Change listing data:
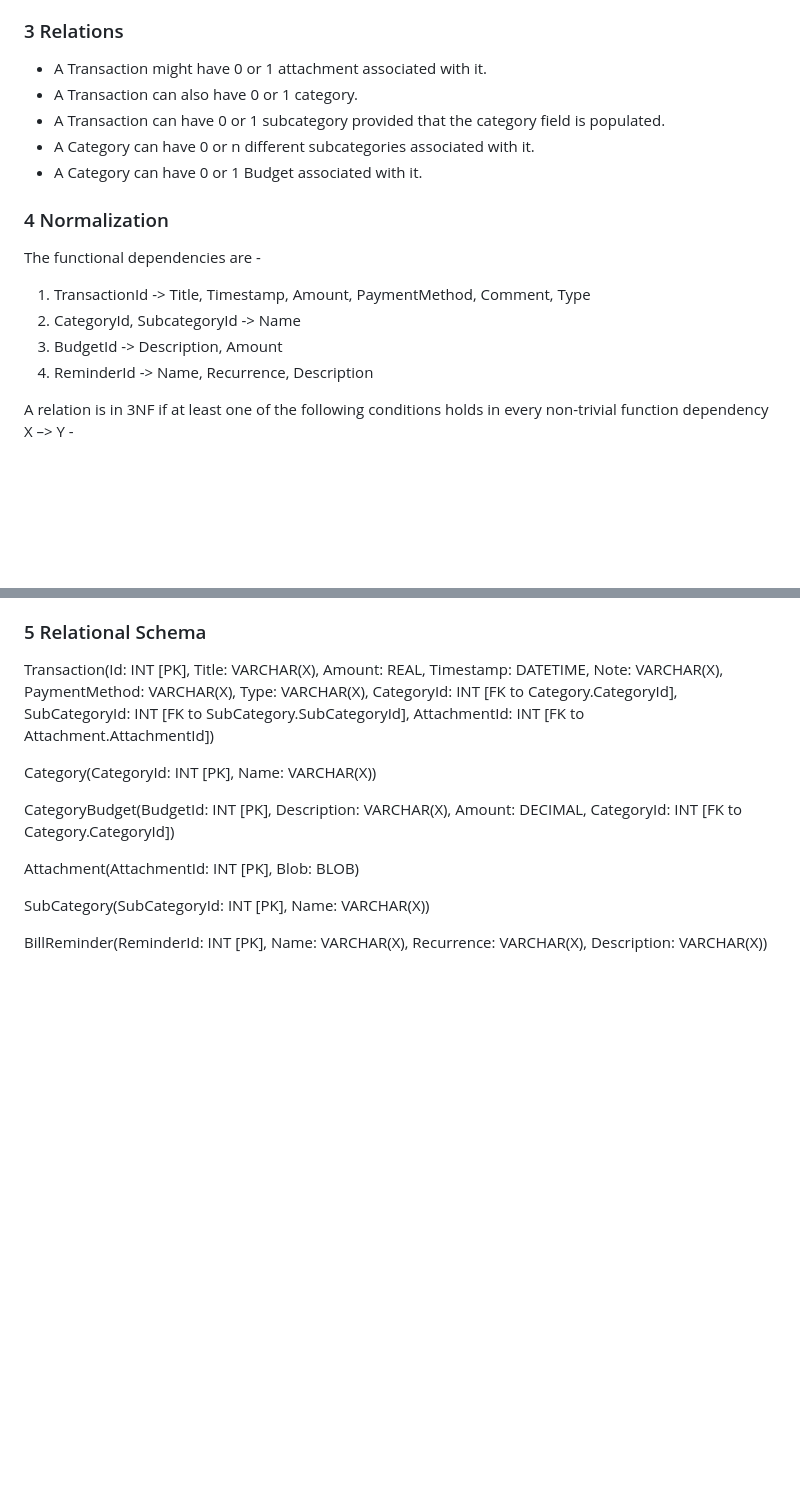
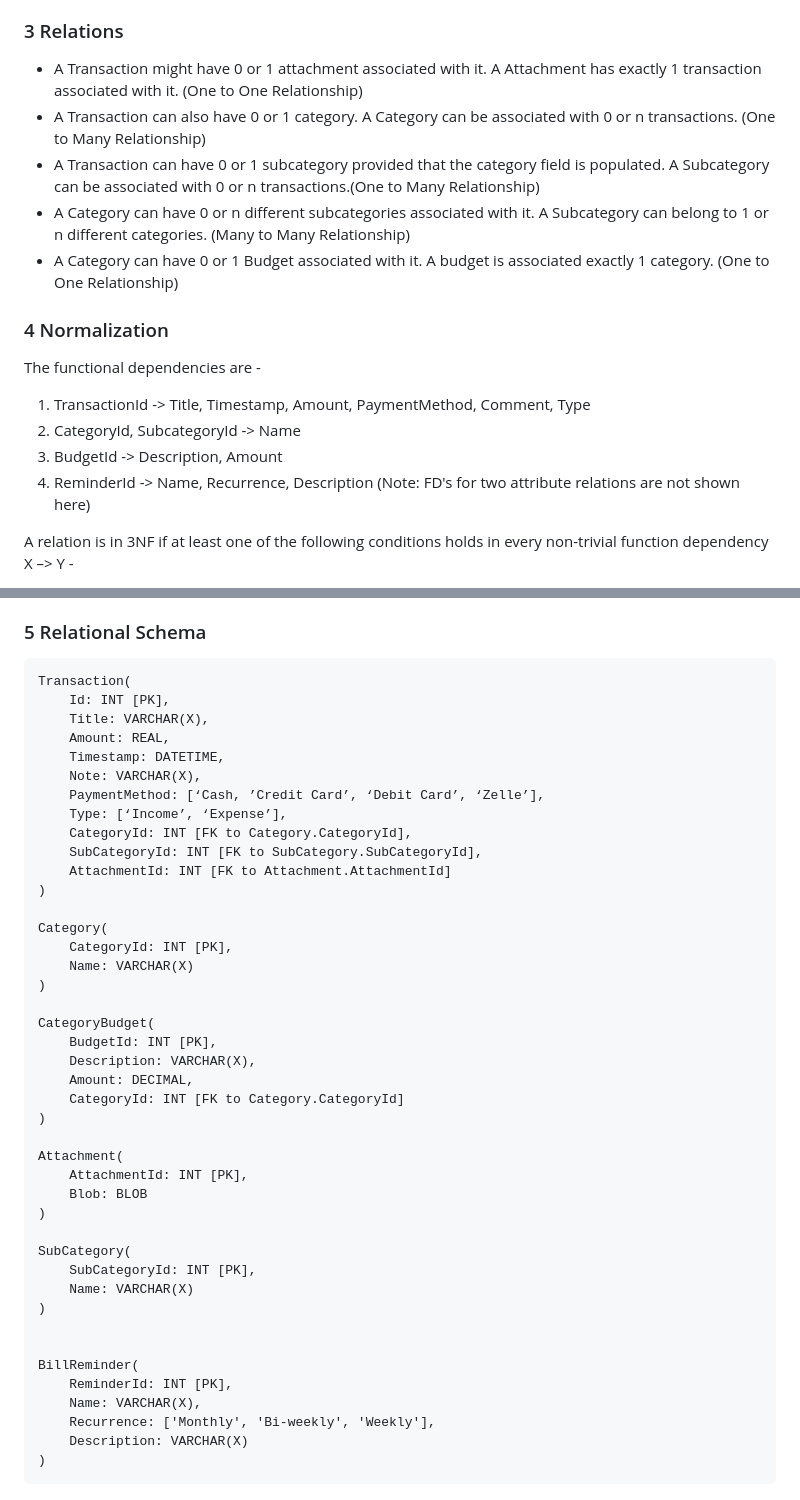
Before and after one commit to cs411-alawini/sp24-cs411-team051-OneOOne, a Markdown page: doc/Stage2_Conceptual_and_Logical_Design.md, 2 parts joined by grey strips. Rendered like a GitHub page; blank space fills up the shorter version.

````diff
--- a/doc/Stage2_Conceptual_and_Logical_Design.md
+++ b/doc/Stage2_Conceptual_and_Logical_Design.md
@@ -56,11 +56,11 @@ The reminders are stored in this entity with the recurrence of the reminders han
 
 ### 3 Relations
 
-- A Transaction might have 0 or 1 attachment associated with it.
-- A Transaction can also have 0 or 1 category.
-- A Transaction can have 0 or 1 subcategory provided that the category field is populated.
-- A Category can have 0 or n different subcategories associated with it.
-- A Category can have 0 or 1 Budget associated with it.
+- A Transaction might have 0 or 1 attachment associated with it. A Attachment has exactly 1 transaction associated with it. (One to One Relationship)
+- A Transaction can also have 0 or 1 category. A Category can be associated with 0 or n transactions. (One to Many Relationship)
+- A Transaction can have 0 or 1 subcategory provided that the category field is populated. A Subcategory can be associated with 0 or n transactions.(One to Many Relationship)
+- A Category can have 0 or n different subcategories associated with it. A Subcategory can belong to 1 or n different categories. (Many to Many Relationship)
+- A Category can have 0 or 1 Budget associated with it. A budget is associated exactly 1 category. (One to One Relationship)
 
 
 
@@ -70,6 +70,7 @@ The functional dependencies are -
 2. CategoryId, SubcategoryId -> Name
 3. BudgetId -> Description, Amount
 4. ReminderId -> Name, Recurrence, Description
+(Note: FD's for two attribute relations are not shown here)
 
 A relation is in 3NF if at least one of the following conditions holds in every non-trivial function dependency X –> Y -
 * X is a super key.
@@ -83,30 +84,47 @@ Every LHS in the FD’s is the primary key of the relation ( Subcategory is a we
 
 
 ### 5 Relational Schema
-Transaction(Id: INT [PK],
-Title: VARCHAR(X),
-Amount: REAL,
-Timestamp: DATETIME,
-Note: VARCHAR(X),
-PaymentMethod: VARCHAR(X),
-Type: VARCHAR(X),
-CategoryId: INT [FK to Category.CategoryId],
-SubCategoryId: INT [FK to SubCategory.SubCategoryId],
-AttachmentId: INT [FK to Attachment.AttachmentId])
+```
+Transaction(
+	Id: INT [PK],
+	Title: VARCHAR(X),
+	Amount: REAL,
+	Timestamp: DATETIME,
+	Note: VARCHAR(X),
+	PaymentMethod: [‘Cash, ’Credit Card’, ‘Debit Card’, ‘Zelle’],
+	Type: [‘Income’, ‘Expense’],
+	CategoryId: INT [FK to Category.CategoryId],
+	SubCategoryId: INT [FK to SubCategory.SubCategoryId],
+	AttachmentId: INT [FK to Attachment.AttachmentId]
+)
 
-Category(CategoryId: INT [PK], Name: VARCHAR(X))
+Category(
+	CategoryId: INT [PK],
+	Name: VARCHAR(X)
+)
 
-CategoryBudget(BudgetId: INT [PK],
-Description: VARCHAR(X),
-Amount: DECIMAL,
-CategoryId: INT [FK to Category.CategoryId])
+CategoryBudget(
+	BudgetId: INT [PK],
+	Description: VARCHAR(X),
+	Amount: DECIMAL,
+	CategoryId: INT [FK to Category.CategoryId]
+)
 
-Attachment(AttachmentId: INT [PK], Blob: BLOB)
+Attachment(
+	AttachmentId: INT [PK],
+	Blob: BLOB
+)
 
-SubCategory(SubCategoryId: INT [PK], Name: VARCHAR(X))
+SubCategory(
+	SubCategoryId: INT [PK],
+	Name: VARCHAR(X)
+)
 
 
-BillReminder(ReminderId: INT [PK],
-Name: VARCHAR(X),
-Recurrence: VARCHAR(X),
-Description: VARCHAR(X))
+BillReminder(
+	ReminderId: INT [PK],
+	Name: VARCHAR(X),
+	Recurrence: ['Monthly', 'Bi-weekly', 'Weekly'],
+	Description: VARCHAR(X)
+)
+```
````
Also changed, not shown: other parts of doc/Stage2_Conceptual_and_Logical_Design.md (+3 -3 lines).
--
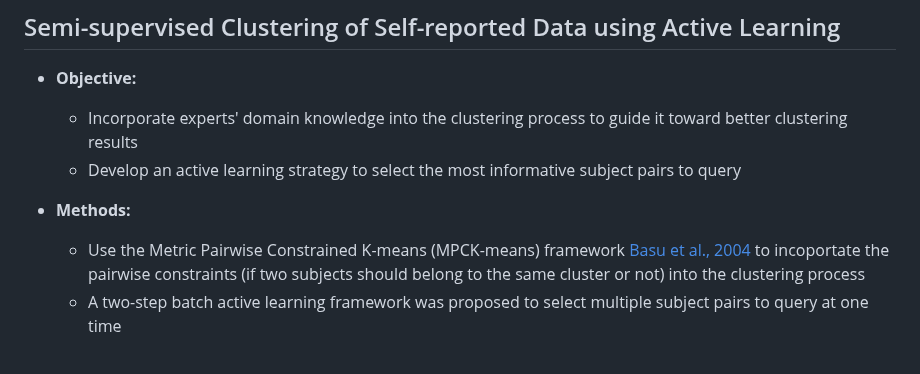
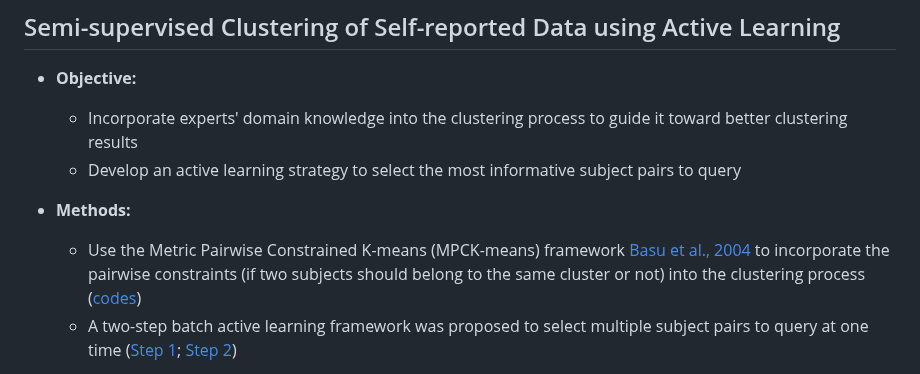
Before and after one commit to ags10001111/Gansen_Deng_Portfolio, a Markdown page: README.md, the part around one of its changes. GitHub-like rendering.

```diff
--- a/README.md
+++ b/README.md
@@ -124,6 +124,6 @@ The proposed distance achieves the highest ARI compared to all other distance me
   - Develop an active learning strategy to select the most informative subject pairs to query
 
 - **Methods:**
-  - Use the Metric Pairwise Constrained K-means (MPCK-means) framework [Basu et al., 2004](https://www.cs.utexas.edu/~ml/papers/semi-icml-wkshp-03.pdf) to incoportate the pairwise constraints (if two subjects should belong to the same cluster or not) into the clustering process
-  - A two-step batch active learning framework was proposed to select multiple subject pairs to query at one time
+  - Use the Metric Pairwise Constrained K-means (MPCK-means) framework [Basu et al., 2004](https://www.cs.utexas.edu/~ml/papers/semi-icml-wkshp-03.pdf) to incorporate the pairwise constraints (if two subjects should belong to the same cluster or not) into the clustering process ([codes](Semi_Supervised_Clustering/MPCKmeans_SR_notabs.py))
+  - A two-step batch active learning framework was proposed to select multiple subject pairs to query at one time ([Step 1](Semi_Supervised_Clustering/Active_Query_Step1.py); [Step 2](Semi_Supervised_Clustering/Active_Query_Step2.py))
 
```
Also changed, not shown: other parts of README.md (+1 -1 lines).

EXERCISE GOAL => Repeat word for word the lines above that run from the line containing "[‘Cash, ’Credit Card’, ‘Debit" through the line containing "-Category(CategoryId: INT [PK], Name: VARCHAR(X))", both ends included, and nothing else.

EXERCISE ANSWER =>
+	PaymentMethod: [‘Cash, ’Credit Card’, ‘Debit Card’, ‘Zelle’],
+	Type: [‘Income’, ‘Expense’],
+	CategoryId: INT [FK to Category.CategoryId],
+	SubCategoryId: INT [FK to SubCategory.SubCategoryId],
+	AttachmentId: INT [FK to Attachment.AttachmentId]
+)
 
-Category(CategoryId: INT [PK], Name: VARCHAR(X))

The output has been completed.